13.75 inches tall
Bonded stone resin
This Aphrodite and Pan Statue shows the hilarious interplay of Love and Lust. As Pan tries to embrace Aphrodite while Eros (Cupid) watches, Aphrodite fends him off with her sandal.
Aphrodite is the famous 'Goddess of Love'. Equated with Venus by the Romans, she is the daughter of Zeus and Dione (a freshwater Nymph, daughter of Oceanus and Tethys). Another myth relates the tale of the castration Ouranos (Roman Uranus) at the hands of his son Chronos (Roman Saturn), and how his severed genitals were cast into the sea which engendered Aphrodite.
She is often depicted in myth as having an ambivalent female nature which combines seductive charm, physical beauty, the drive to procreate, and a certain capacity for deception and intrigue. Also called Cypris (the Cyprian) by the Greeks, the cult of her origin was thought to have been out of the east near Cyprus.
Aphrodite is a Goddess not of love in a modern romantic sense, but rather love as attraction, seduction and desire in an unabashed pagan way. She presides over sexuality and reproduction, the very thing necessary for the continuity of a community or civilization. Often young women made sacrifice to Aphrodite before their wedding ceremonies, so that their first sexual experience would be fruitful. In this sense there is an obvious connection in the imagery of the bountiful vegetation and fruits of the earth with the voluptuousness of Aphrodite.

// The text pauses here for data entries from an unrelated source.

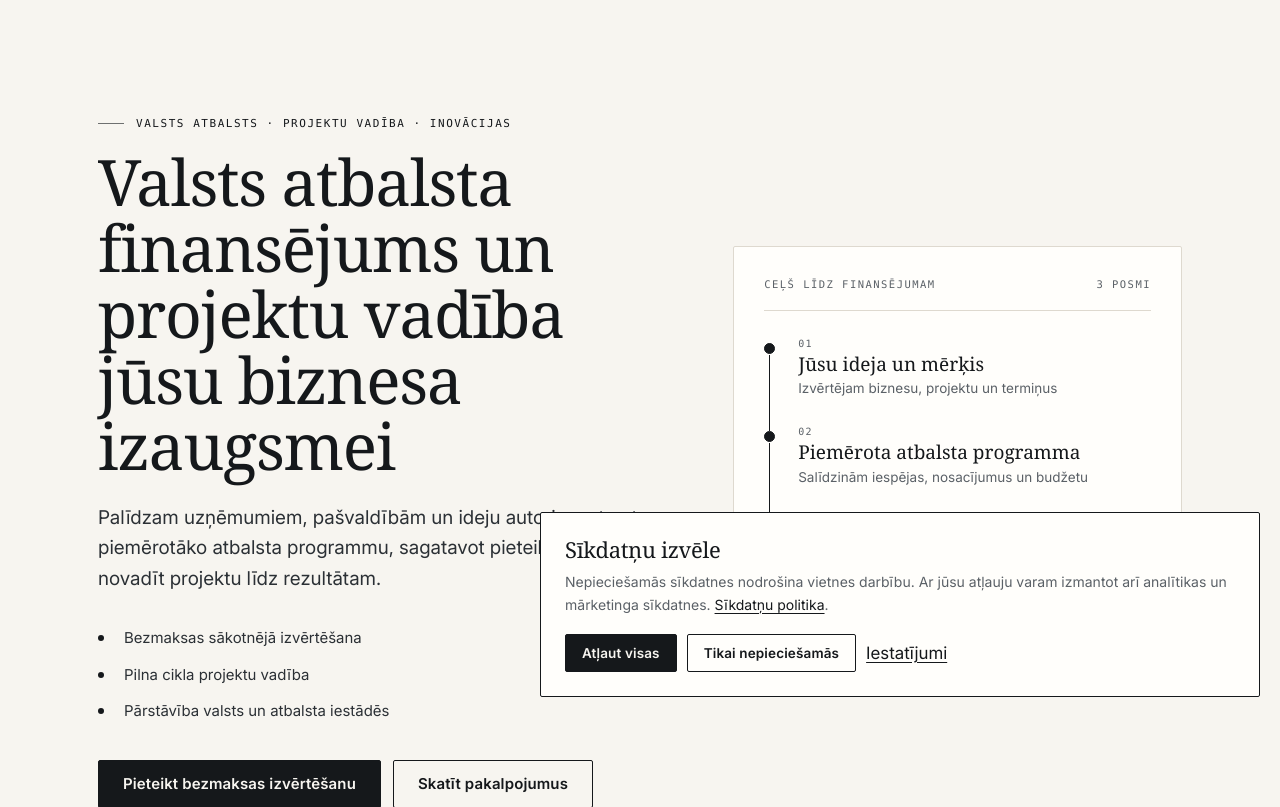
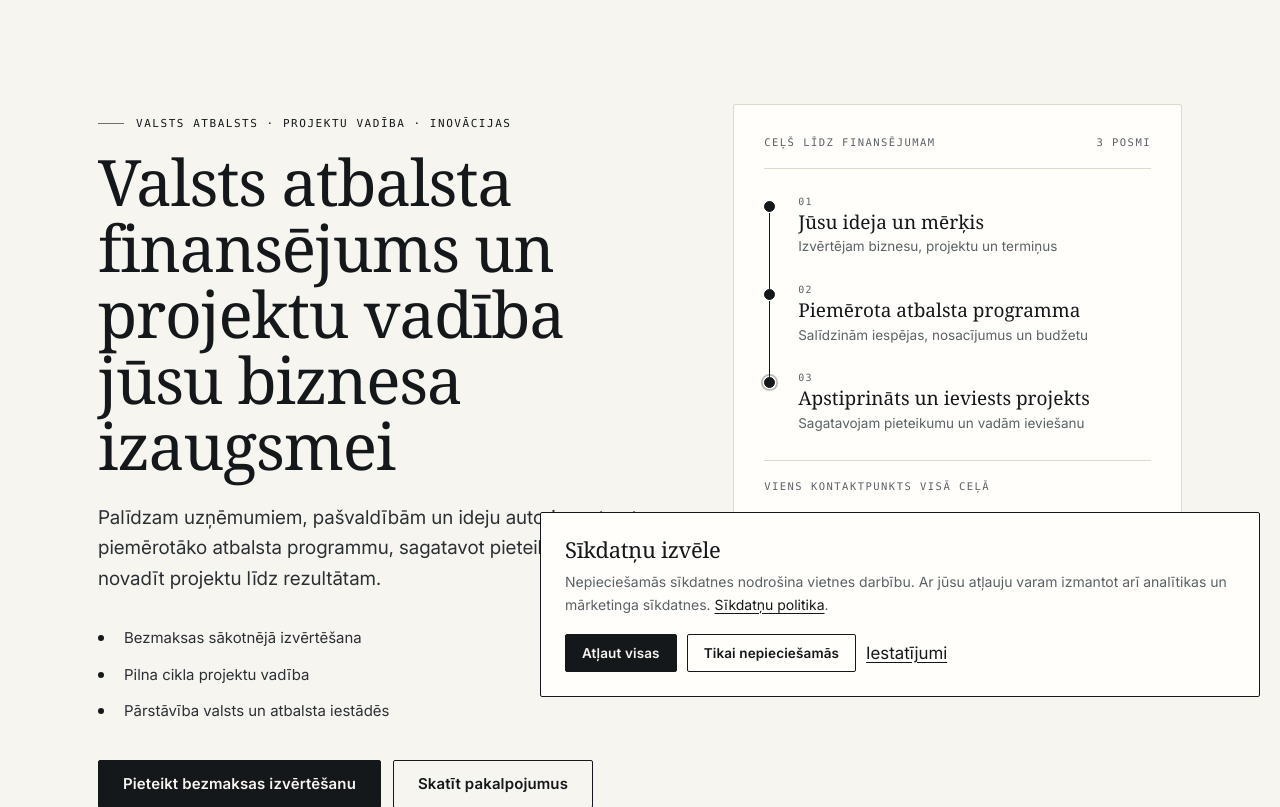
Before and after one commit to klavsveg99/ebtechnologies-website, a PHP site: page / in a window 1280 px wide. Shown: the part 83-890 px from the top of the page. Run offline with PHP 8.4, Linux system fonts and the light colour scheme; some libraries are stand-ins or nearby versions.

Commit message:
Top-align the hero flow panel and keep it sticky within the hero

```diff
--- a/css/wireframe.css
+++ b/css/wireframe.css
@@ -572,7 +572,6 @@ h4 {
   display: grid;
   grid-template-columns: minmax(0, 1.12fr) minmax(0, 0.88fr);
   gap: 64px;
-  align-items: center;
 }
 
 .hero .lead {
@@ -611,6 +610,9 @@ h4 {
 /* Hero flow */
 
 .flow {
+  position: sticky;
+  top: 102px;
+  align-self: start;
   max-width: 520px;
   padding: 30px;
   background: var(--surface);
--- a/inc/layout.php
+++ b/inc/layout.php
@@ -6,7 +6,7 @@ declare(strict_types=1);
 
 function ebt_head(string $title, string $description, string $base, string $canonical, string $type = 'website', string $keywords = ''): void
 {
-    $css = $base . 'css/wireframe.css?v=20261119-9';
+    $css = $base . 'css/wireframe.css?v=20261119-10';
     echo '<!DOCTYPE html>' . "\n";
     echo '<html lang="lv">' . "\n";
     echo '<head>' . "\n";
--- a/inc/templates/home.html
+++ b/inc/templates/home.html
@@ -13,7 +13,7 @@
   <meta property="og:type" content="website">
   <meta property="og:url" content="https://ebtechnologies.lv/">
   <meta property="og:locale" content="lv_LV">
-  <link rel="stylesheet" href="css/wireframe.css?v=20261119-9">
+  <link rel="stylesheet" href="css/wireframe.css?v=20261119-10">
 </head>
 <body>
   <a class="skip-link" href="#content">Pāriet uz saturu</a>
--- a/inc/templates/kontakti.html
+++ b/inc/templates/kontakti.html
@@ -13,7 +13,7 @@
   <meta property="og:type" content="website">
   <meta property="og:url" content="https://ebtechnologies.lv/kontakti/">
   <meta property="og:locale" content="lv_LV">
-  <link rel="stylesheet" href="../css/wireframe.css?v=20261119-9">
+  <link rel="stylesheet" href="../css/wireframe.css?v=20261119-10">
 </head>
 <body>
   <a class="skip-link" href="#content">Pāriet uz saturu</a>
--- a/inc/templates/pakalpojumi.html
+++ b/inc/templates/pakalpojumi.html
@@ -13,7 +13,7 @@
   <meta property="og:type" content="website">
   <meta property="og:url" content="https://ebtechnologies.lv/pakalpojumi/">
   <meta property="og:locale" content="lv_LV">
-  <link rel="stylesheet" href="../css/wireframe.css?v=20261119-9">
+  <link rel="stylesheet" href="../css/wireframe.css?v=20261119-10">
 </head>
 <body>
   <a class="skip-link" href="#content">Pāriet uz saturu</a>
--- a/inc/templates/par-mums.html
+++ b/inc/templates/par-mums.html
@@ -13,7 +13,7 @@
   <meta property="og:type" content="website">
   <meta property="og:url" content="https://ebtechnologies.lv/par-mums/">
   <meta property="og:locale" content="lv_LV">
-  <link rel="stylesheet" href="../css/wireframe.css?v=20261119-9">
+  <link rel="stylesheet" href="../css/wireframe.css?v=20261119-10">
 </head>
 <body>
   <a class="skip-link" href="#content">Pāriet uz saturu</a>
--- a/inc/templates/privatuma-politika.html
+++ b/inc/templates/privatuma-politika.html
@@ -8,7 +8,7 @@
   <meta name="description" content="EB Technologies privātuma politika: kādi dati tiek apstrādāti, kāpēc un kādas ir jūsu tiesības.">
   <meta name="robots" content="noindex, nofollow">
   <link rel="canonical" href="https://ebtechnologies.lv/privatuma-politika/">
-  <link rel="stylesheet" href="../css/wireframe.css?v=20261119-9">
+  <link rel="stylesheet" href="../css/wireframe.css?v=20261119-10">
 </head>
 <body>
   <a class="skip-link" href="#content">Pāriet uz saturu</a>
--- a/inc/templates/sikdatnu-politika.html
+++ b/inc/templates/sikdatnu-politika.html
@@ -8,7 +8,7 @@
   <meta name="description" content="EB Technologies sīkdatņu politika: kādas sīkdatnes un vietējā glabātuve tiek izmantota un kā mainīt izvēli.">
   <meta name="robots" content="noindex, nofollow">
   <link rel="canonical" href="https://ebtechnologies.lv/sikdatnu-politika/">
-  <link rel="stylesheet" href="../css/wireframe.css?v=20261119-9">
+  <link rel="stylesheet" href="../css/wireframe.css?v=20261119-10">
 </head>
 <body>
   <a class="skip-link" href="#content">Pāriet uz saturu</a>
```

Aphrodite's titles included Hetaira (courtesan) and Porne (prostitute) and she was considered a protectress by women in those professions who relied on seduction for their vocation.
Aphrodite was worshiped by men for a safe voyage over the seas, and by magistrates and officials for her capacity to bring civic harmony and civility.
Pan is the famous half-goat God of ancient Arcadia. He is the Protector of shepherds and their flocks, and the God presiding over small game hunting, such as that of rabbits and birds (while <//kw:Artemis> presides of the hunt of larger game like deer). There are at least 14 different myths concerning his origins, but many relate that his father was Hermes, and that his mother was a Nymph.
Pan is ever the rustic and rowdy God, often chasing after Nymphs such as Echo and Psyche, or even after the Moon Selene herself (who always escapes him). He is often pictured in the midst of revelry, either dancing or drinking or playing the Syrinx (Pan-pipes). Many worshiped him in caves, but his cults were found in cities as well.
In later times Pan's role was greatly expanded from a pastoral God into a universal God, playing upon his name which in Greek means "All". In yet another role, his debaucherous and drunken side was often identified by the Romans with their Bacchus.
Bonded stone statue replica of the original found on the island of Delos, now in the National Museum, Athens, Greece, 100 B.C. 13.75 inches tall, 8 inches wide and 5 inches deep.